If teachers are looking for civics-related material to keep their students engaged, look no further than the Bar Foundation’s civics blog, The Informed Citizen. Launched last year, the blog explains civics-related topics in plain language.
Topics that were tackled last year included diplomacy, regular order in Congress, voting rights and the rule of law. Recently, four posts—equal justice; Ninth Amendment; exclusionary rule and the American flag—were added to the blog.
The posts can be read on any device or easily printed, creating the perfect student handout.
Here are the headlines so far this year:
Equal Justice Under Law—Is Everyone Included? – discusses the concept of equal access to justice.
Invoking the Ninth Amendment – explains what the framers of the Constitution meant when creating this amendment.
Meaning of American Flag Different for Everyone – covers the history of the American flag, including some misconceptions.
Is the Exclusionary Rule Still Relevant? – explains the origins of the exclusionary rule and how it has evolved.
And if you missed last year’s entries:
It Wasn’t Always a Party – explains the origins of political parties.
United States Hasn’t Always Had a “Right to Vote” – covers constitutional amendments that expanded the franchise.
Regular Order and the Art of Compromise – explains how Congress works.
Practicing the Art of Diplomacy – covers the importance of diplomacy around the World.
Rule of Law Applies to EVERYONE – explains what the rule of law is.
Ignorance of the Law Is Not an Excuse – explains the legal principle of ignorantia juris non excusat (ignorance of the law excuses not).
Constitutional Emoluments Clauses Guard Against Corruption – explains the genesis of these clauses and what it means today.
Serving at the Pleasure of the President – explains the purpose of the presidential cabinet.
The Consent of the Governed and the 17th Amendment – covers the origins of the 17th Amendment.
Can’t Get Enough Civics?
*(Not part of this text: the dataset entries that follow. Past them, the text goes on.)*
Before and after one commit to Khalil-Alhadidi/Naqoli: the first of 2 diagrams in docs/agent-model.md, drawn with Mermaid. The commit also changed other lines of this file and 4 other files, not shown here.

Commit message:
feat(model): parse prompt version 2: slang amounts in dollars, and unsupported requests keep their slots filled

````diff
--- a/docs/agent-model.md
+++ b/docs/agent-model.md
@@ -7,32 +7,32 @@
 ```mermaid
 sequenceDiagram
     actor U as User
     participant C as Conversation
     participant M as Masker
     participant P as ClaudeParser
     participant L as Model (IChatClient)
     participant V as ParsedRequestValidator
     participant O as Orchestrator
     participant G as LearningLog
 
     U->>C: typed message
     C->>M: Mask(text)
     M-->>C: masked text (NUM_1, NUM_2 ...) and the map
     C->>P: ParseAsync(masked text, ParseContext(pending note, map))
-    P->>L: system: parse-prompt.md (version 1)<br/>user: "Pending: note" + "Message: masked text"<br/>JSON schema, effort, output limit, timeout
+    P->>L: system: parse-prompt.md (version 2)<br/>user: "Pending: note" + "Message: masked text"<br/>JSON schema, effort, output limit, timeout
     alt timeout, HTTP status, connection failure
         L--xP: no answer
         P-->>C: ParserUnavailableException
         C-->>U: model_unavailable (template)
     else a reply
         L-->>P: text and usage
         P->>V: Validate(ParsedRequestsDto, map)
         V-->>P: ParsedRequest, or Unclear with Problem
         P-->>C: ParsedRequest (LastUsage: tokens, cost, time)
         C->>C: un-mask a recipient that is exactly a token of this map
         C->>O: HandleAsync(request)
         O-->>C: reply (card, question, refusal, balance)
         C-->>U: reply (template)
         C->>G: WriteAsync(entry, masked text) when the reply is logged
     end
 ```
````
If you’re looking for more on civics, check out the fall 2018 issue of The Legal Eagle, the Foundation’s legal newspaper for kids. The issue is a Special Voting Edition and contains articles on partisan gerrymandering, Russian election meddling, the effort to repeal the Citizens United decision, the U.S. Supreme Court decision in the Ohio voter purge case, and the importance of voting in local elections.
In addition, the fall 2017 issue of The Legal Eagle was a Special Civics Edition and contained articles on the Electoral College, voter fraud, the importance of a free press and an independent judiciary. For more on voting rights, check out the fall 2016 issue of Respect, our diversity newsletter. The issue is a Special Voting Rights Edition and contains articles on the history of voting rights, voter ID laws, racial gerrymandering and restoring voting rights to felons.
All three editions (and all back issues) can be downloaded in pdf format from the Publication Page of our website. You can subscribe to Legal Eagle and Respect (both are published three times a year) with a digital or print subscription.
If you’re still hankering for more on civics, check out the New Jersey State Bar Foundation on social media. @NJStateBarFdn can be found on Facebook, Twitter and Instagram. Our feed features tons of civics-related posts that would complement any curriculum. Posts are added daily on all platforms.